[Change detection outputs]
########################################

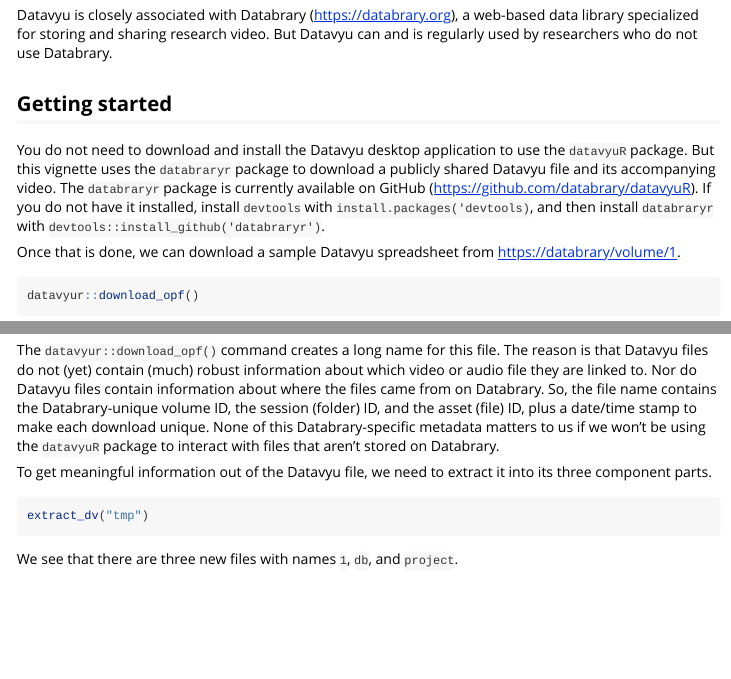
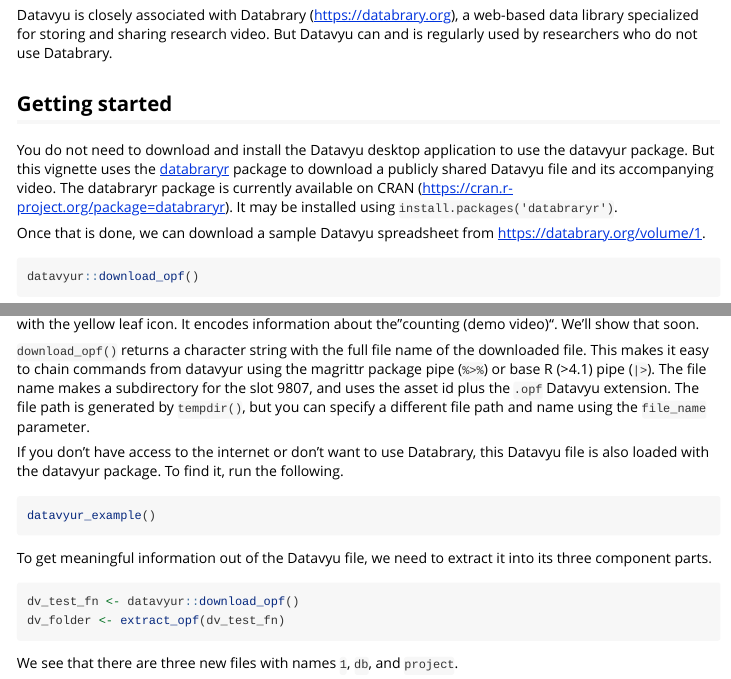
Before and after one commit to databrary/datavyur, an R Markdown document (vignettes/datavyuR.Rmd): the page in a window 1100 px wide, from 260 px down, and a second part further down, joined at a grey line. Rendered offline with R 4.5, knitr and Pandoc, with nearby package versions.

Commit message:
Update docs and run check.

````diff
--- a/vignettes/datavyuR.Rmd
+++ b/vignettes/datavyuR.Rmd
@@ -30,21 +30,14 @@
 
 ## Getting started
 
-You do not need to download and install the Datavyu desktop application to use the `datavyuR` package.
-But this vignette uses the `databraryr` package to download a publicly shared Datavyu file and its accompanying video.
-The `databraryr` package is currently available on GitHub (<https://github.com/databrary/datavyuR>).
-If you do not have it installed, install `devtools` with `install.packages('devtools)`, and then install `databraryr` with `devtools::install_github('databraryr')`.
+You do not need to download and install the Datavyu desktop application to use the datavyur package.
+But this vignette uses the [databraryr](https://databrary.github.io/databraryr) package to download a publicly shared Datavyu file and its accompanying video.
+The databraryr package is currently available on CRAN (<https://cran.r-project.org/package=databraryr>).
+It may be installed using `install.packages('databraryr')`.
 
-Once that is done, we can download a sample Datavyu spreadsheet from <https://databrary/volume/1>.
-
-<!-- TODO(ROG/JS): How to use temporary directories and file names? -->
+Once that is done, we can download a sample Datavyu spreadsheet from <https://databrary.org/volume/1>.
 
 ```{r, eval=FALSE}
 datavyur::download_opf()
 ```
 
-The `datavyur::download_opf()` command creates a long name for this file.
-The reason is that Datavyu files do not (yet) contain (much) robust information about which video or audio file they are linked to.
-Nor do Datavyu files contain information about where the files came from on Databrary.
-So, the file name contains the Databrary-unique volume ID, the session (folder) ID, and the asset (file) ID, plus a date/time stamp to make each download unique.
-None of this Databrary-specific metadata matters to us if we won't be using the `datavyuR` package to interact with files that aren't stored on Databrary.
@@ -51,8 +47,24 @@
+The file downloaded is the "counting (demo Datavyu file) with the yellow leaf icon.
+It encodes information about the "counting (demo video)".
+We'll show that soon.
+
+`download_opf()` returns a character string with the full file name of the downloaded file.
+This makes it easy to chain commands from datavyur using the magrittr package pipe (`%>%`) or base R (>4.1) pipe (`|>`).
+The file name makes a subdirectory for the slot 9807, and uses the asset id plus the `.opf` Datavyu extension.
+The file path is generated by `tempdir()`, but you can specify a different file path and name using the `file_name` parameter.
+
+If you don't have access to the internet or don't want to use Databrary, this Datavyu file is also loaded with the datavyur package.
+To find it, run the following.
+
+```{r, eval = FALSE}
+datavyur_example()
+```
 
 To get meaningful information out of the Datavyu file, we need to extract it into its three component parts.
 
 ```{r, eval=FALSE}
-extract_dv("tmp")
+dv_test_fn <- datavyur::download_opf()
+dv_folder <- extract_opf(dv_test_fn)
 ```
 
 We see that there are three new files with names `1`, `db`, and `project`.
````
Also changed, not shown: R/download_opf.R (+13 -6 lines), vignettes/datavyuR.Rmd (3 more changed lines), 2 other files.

########################################

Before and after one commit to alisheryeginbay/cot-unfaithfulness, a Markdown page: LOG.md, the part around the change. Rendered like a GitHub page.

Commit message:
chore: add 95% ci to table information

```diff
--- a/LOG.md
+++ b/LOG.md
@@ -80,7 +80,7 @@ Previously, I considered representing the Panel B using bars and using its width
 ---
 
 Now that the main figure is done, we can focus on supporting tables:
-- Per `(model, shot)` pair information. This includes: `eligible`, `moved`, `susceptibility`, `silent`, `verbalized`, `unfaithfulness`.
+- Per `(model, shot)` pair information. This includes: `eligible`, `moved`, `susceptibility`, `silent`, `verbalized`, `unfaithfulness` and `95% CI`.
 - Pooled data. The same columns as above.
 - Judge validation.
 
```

########################################

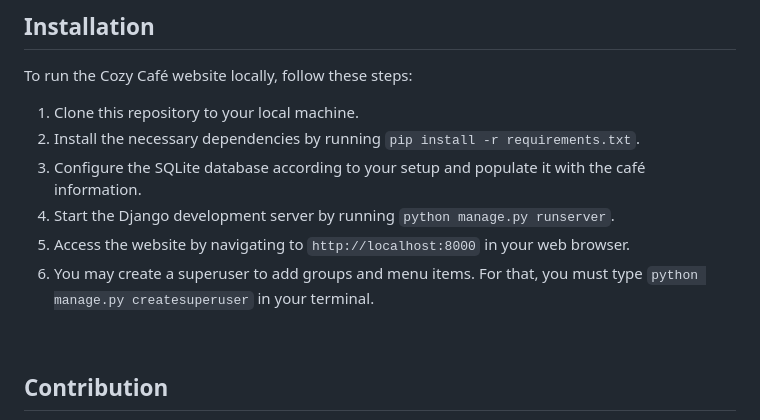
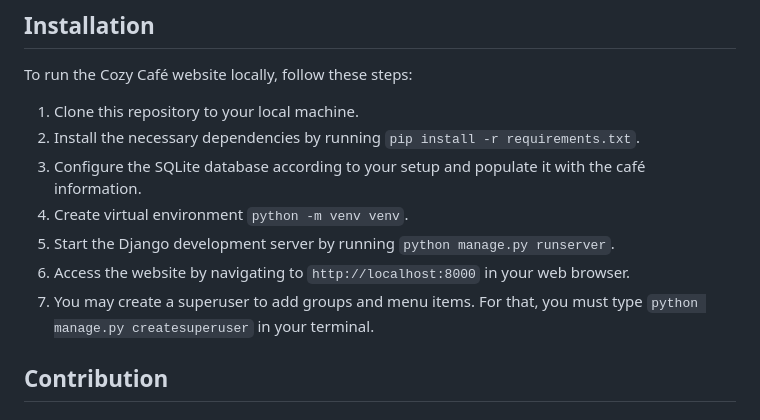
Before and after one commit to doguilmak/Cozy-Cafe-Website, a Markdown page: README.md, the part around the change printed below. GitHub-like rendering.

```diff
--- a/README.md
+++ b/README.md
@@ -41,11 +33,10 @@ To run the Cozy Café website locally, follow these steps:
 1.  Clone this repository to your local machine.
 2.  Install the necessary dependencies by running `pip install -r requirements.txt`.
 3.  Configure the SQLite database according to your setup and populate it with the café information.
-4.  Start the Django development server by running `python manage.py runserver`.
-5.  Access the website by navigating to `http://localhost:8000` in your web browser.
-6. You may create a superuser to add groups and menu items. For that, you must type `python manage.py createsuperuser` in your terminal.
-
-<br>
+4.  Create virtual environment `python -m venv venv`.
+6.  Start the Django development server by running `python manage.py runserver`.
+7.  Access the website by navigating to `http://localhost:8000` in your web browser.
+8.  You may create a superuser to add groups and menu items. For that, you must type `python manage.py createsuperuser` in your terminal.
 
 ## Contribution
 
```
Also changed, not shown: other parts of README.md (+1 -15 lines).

########################################

Task prompt:
Which of the lines above carry the string "files"? Pick them out and copy them.

Solution to this task:
-The reason is that Datavyu files do not (yet) contain (much) robust information about which video or audio file they are linked to.
-Nor do Datavyu files contain information about where the files came from on Databrary.
-None of this Databrary-specific metadata matters to us if we won't be using the `datavyuR` package to interact with files that aren't stored on Databrary.
 We see that there are three new files with names `1`, `db`, and `project`.
Also changed, not shown: R/download_opf.R (+13 -6 lines), vignettes/datavyuR.Rmd (3 more changed lines), 2 other files.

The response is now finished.